ESR 14: Multi-Paradigm Distribution for Model Management OperationsJolan Philippe
IMT Atlantique (IMT) (France)
Declarative model query and transformation languages (MTL) are primary candidates for expressing operations on artefacts in LCEPs, e.g. for translation, analysis or code generation. They allow for a concise executable description of the operation semantics, which is highly readable and understandable, thus ideally suitable for citizen developers. Research on the implicit distribution of such langages is an active area of research, with the purpose of combining development efficiency with high scalability, needed for the very large models in LCE. Current approaches focus on mapping the declarative MTL to an existing distributed programming model. The choice of the underlying programming model among the plethora of available ones is based on affinity with the execution semantics of the MTL and on the desired efficiency properties. For instance the ATL language has been mapped to MapReduce, Linda, Reactive Programming. Experimentation in these works has shown that the choice of most efficient programming model is strongly dependent on the particular transformation.
In this project we want to develop static and dynamic analysis techniques for declarative MTL code, in order to automatically select the most efficient programming model for a given transformation. Moreover, within a transformation it may be possible to identify sub-computations that are more efficiently distributed using a different programming model w.r.t. the rest of the transformation.

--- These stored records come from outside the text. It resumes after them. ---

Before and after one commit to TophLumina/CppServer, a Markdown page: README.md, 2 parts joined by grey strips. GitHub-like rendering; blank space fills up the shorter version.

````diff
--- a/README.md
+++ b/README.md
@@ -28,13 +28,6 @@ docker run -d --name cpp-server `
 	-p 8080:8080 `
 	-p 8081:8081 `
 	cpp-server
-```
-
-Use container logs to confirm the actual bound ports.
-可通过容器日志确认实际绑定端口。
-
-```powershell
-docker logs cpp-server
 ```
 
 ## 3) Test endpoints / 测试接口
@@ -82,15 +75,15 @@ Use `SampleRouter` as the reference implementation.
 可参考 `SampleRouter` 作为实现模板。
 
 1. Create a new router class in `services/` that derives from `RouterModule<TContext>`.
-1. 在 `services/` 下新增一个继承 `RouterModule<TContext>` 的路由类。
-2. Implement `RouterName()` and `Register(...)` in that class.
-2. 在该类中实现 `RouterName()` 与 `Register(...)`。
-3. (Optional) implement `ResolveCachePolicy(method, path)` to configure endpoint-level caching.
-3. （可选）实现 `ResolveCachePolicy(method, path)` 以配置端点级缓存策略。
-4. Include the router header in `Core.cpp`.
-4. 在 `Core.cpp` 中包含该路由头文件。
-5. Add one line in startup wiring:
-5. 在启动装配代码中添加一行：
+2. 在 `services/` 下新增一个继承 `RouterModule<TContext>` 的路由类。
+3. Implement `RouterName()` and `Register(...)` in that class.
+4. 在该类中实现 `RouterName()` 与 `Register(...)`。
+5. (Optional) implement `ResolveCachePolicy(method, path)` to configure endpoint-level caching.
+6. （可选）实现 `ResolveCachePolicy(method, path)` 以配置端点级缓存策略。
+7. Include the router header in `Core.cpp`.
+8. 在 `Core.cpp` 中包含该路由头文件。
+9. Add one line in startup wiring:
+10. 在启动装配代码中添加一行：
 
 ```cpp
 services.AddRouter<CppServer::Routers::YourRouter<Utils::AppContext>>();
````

Hence, we want to be able to automatically decompose the transformation (e.g., through graph partitioning techniques) and independently select a programming model for each one of the sub-transformations according to some static or dynamic constraints. Such an approach will require an orchestration mechanism among different transformation engines with synchronization points based on recent research on model coordinatio, and sharing of intermediate data. The final orchestrator will also be able to integrate natively distributed transformation engines like the one developed in ESR13. Such an orchestrator could also take advantage of component models to statically or dynamically create an assembly (i.e., a composition) of a set of sub-transformations. Finally, such a set of sub-transformation using heterogeneous programming models should be easy to deploy onto the underlying distributed infrastructure. Component models could also help in this task.
The first project contribution will be a metamodelisation of the space of distributed programming models, i.e. a unified representation of the existing programming models within the same formalism. Afterwards the project will propose a set of formal mappings between the class of relational MTLs (i.e., languages like QVT, ATL, ETL) and several programming models, in the form of higher-order transformations. In a second phase, given a transformation and set of programming models, the project will provide cost models to predict the performance of that transformation on each programming model.
Finally, a decomposition mechanism for transformation will be defined, in order to minimize the cost of the global execution.
The project will produce a concrete component for the Lowcomotive platform, in the form of an orchestrator for model transformations over a set of distributed engines.